I outlined the scenario in my previous post, and I wanted to focus on each scenario one at a time. We’ll start with the following simple map index:


In RavenDB 4.0, we have done a lot of work to make this scenario as fast as possible. In fact, this has been the focus of a lot of architectural optimizations. When running a simple index, we keep very few things in managed memory, and even those are relatively transient. Most of our data is in memory mapped files. That means, no high GC cost because we have very few objects getting pushed to Gen1/Gen2. Mostly, this is telling Lucene “open wide, please” and shoving as much data inside as we can.

So we are seeing much better performance overall. But that isn’t to say that we don’t profile (you always do). So here are the results of profiling a big index run:

And this is funny, really funny. What you are seeing there is that about 50% of our runtime is going into those two functions.

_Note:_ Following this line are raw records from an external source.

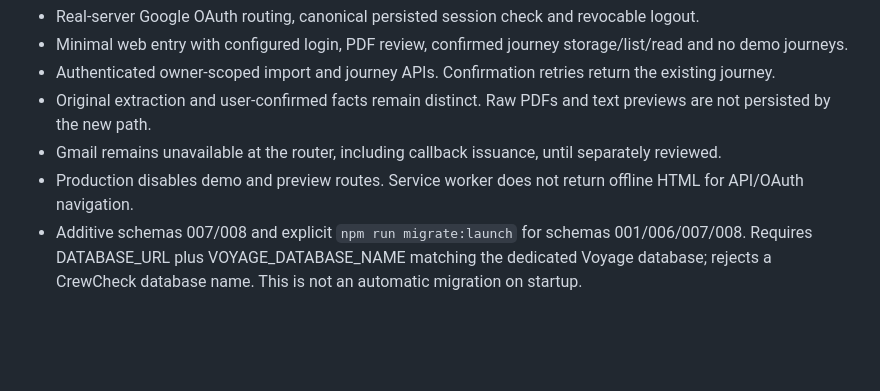
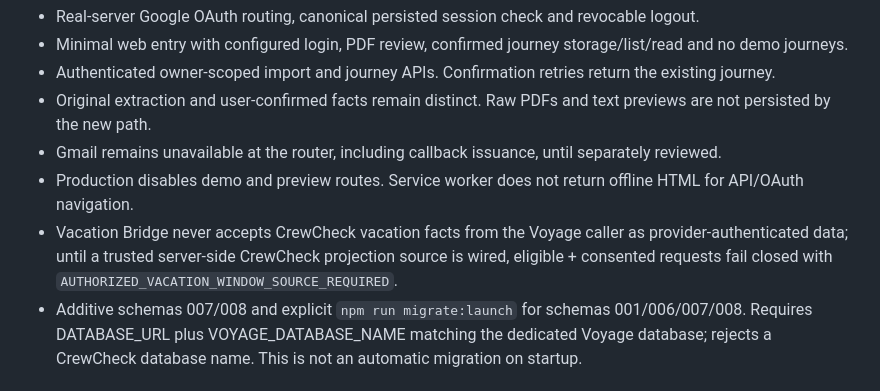
Before and after one commit to bmedeiros1987/Voyage, a Markdown page: docs/operational-launch.md, the part around the change. GitHub-like rendering; blank space fills up the shorter version.

Commit message:
docs(ecosystem): document trusted Vacation Bridge source gate

```diff
--- a/docs/operational-launch.md
+++ b/docs/operational-launch.md
@@ -9,6 +9,7 @@ This candidate continues clean-port v3 (`ab9e547`) on main `417f475`. The Ecosys
 - Original extraction and user-confirmed facts remain distinct. Raw PDFs and text previews are not persisted by the new path.
 - Gmail remains unavailable at the router, including callback issuance, until separately reviewed.
 - Production disables demo and preview routes. Service worker does not return offline HTML for API/OAuth navigation.
+- Vacation Bridge never accepts CrewCheck vacation facts from the Voyage caller as provider-authenticated data; until a trusted server-side CrewCheck projection source is wired, eligible + consented requests fail closed with `AUTHORIZED_VACATION_WINDOW_SOURCE_REQUIRED`.
 - Additive schemas 007/008 and explicit `npm run migrate:launch` for schemas 001/006/007/008. Requires DATABASE_URL plus VOYAGE_DATABASE_NAME matching the dedicated Voyage database; rejects a CrewCheck database name. This is not an automatic migration on startup.
 
 ## Evidence and gates
```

What you don’t know is why they are here. Here is the actual code for this:


The problem is that the write.Delete() can be very expensive, especially in the common case of needing to index new documents. So instead of just calling for it all the time, we first check if we have previously indexed this document, and only then we’ll delete it.

As it turns out, those hugely costly calls are still a very big perf improvement, but we’ll probably replace them with a bloom filter that can do the same job, but with a lot less cost.

That said, notice that the runtime cost of those two functions together is 0.4 ms under profiler. So while I expect bloom filter to be much better, we’ll certainly need to double check that, and again, only the profiler can tell.

time to read 5 min | 947 words

In this post, we are going to look at the relevant costs we have when testing out different indexes on the stack overflow data dump. In this case, we have the following two collections, and sample documents from each.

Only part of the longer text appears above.